- _WHAT IS BEING ASKED_:
A complete response lists each line of the data below that includes the word "partialRectangle".

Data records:
++++++++

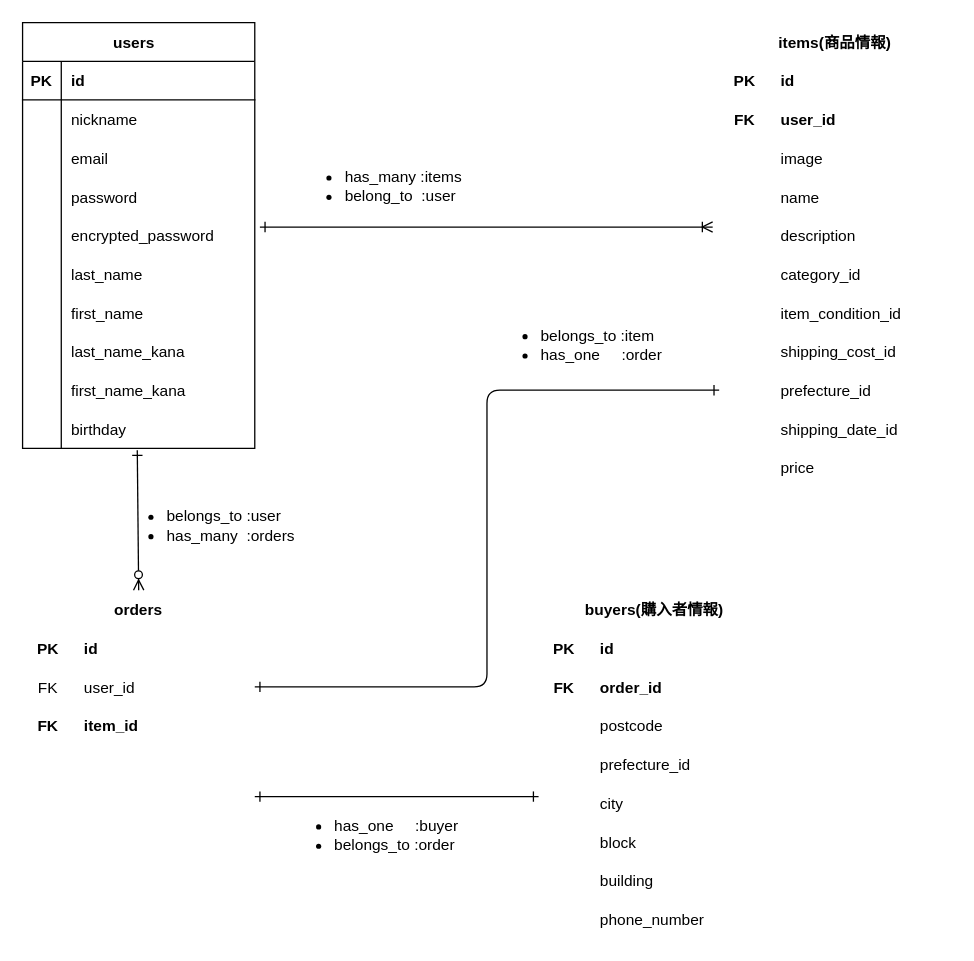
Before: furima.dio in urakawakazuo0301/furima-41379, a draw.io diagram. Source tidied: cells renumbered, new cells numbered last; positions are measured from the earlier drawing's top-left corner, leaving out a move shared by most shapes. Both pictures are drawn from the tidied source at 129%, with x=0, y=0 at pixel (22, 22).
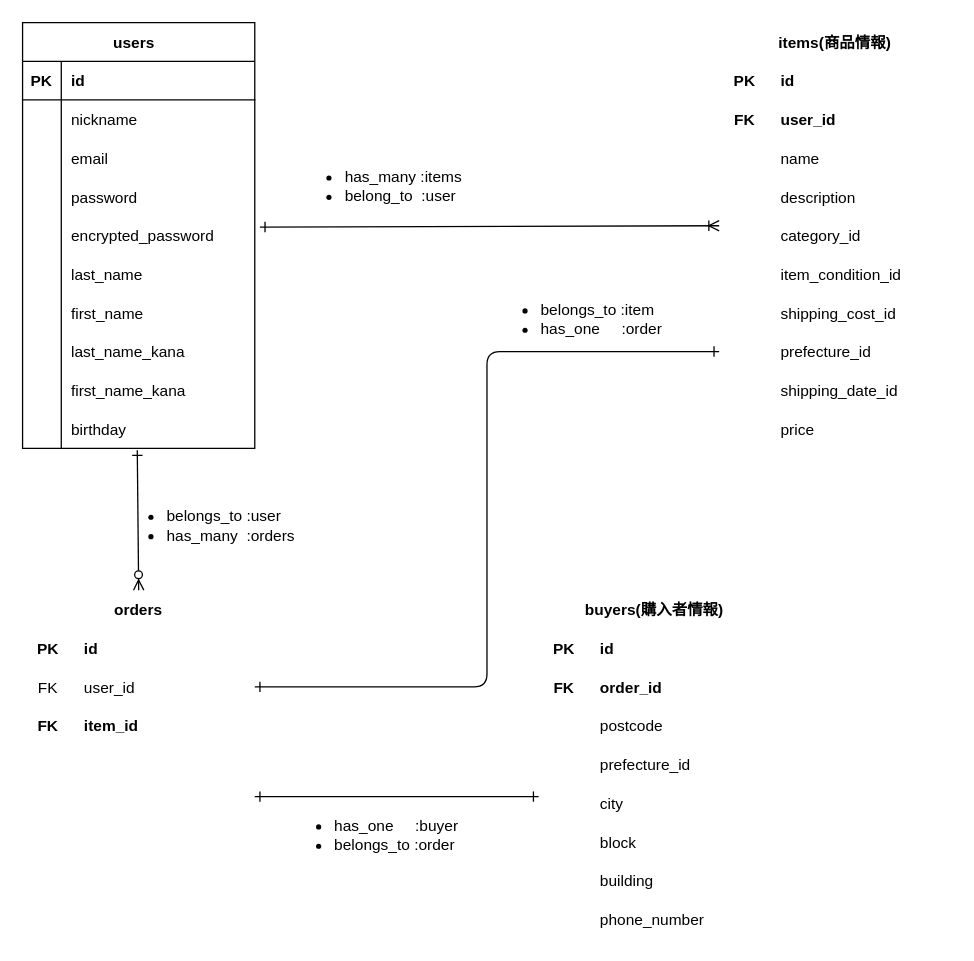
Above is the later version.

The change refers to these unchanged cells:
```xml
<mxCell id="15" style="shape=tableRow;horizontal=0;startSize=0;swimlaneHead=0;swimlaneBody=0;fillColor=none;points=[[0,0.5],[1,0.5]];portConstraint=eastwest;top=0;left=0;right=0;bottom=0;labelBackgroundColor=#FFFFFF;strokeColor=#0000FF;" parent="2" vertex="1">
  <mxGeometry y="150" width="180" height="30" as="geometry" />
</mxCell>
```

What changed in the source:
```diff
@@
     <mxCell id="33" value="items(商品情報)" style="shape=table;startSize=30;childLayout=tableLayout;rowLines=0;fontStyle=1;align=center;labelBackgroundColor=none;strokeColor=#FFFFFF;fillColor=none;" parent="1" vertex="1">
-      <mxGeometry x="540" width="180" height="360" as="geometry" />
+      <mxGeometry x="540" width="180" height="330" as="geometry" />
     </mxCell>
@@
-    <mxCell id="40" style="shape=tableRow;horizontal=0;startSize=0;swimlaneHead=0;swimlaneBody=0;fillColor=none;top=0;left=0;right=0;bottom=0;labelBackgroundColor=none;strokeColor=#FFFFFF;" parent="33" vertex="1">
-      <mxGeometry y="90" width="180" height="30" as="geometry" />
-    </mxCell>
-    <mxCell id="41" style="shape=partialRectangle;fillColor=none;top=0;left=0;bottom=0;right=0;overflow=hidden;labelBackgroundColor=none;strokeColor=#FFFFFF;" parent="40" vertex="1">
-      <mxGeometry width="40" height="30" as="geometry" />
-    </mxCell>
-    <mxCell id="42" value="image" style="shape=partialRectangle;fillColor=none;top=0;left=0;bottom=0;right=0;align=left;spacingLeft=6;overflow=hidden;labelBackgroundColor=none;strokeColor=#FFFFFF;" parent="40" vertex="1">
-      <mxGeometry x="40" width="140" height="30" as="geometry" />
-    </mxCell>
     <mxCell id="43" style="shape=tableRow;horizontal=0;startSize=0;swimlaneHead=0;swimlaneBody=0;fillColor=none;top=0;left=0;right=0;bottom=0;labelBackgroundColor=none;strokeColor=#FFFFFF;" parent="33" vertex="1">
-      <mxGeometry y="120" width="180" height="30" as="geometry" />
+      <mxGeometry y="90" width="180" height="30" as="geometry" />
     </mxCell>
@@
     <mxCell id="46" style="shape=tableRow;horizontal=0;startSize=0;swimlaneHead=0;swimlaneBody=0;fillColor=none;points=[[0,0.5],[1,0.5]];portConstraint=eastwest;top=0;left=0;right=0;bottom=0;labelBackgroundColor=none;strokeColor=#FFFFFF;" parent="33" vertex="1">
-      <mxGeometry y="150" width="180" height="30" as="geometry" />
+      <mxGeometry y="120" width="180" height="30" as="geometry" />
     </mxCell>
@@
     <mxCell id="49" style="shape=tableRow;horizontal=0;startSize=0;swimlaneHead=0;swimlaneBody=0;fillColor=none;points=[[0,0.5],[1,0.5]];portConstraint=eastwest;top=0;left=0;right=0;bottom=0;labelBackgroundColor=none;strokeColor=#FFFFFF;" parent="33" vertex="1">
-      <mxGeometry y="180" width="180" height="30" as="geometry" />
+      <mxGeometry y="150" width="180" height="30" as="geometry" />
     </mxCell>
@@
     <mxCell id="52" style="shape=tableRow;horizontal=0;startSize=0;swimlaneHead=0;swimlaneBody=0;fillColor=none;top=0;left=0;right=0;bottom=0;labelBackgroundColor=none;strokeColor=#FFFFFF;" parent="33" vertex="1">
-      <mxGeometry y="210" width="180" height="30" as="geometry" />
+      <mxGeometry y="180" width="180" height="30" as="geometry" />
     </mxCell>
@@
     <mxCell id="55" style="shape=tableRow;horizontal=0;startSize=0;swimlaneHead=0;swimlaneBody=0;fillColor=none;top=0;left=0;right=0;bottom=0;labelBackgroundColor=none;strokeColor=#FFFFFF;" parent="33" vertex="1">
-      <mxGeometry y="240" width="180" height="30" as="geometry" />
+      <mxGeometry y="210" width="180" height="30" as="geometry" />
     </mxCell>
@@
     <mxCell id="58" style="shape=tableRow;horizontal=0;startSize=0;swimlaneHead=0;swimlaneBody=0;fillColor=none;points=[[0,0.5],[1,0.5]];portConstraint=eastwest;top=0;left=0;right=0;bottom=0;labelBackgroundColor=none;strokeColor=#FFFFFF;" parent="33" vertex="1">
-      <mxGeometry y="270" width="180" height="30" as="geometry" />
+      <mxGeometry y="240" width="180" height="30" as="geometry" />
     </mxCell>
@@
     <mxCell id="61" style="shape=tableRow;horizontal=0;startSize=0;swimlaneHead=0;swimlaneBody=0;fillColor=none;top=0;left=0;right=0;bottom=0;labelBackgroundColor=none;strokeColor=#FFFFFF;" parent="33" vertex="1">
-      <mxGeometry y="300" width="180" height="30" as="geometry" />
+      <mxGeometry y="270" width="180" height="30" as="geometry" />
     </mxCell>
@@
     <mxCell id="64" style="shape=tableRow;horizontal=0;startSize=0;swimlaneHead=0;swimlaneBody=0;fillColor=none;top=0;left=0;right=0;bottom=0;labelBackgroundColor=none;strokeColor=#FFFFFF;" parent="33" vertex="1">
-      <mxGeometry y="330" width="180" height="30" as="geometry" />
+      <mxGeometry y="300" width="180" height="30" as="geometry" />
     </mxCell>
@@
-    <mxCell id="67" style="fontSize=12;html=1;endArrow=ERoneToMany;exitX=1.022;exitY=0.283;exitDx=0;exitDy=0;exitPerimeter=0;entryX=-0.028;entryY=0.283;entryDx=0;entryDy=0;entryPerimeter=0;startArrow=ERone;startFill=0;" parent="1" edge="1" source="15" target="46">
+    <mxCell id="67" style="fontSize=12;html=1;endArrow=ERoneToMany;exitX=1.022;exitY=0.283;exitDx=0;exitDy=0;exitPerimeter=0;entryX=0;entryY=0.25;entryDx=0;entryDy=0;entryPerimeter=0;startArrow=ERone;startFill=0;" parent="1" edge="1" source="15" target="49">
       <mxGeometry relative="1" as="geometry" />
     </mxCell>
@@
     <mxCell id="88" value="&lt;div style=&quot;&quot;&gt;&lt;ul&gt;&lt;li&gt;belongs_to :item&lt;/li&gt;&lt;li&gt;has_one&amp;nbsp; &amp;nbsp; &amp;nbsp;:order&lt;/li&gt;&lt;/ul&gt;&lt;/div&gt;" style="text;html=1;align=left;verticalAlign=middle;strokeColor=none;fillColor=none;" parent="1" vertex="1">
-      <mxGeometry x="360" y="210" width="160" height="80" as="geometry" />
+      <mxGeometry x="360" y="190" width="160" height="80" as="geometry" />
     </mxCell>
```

++++++++

- _EXERCISE OUTPUT_:
-    <mxCell id="41" style="shape=partialRectangle;fillColor=none;top=0;left=0;bottom=0;right=0;overflow=hidden;labelBackgroundColor=none;strokeColor=#FFFFFF;" parent="40" vertex="1">
-    <mxCell id="42" value="image" style="shape=partialRectangle;fillColor=none;top=0;left=0;bottom=0;right=0;align=left;spacingLeft=6;overflow=hidden;labelBackgroundColor=none;strokeColor=#FFFFFF;" parent="40" vertex="1">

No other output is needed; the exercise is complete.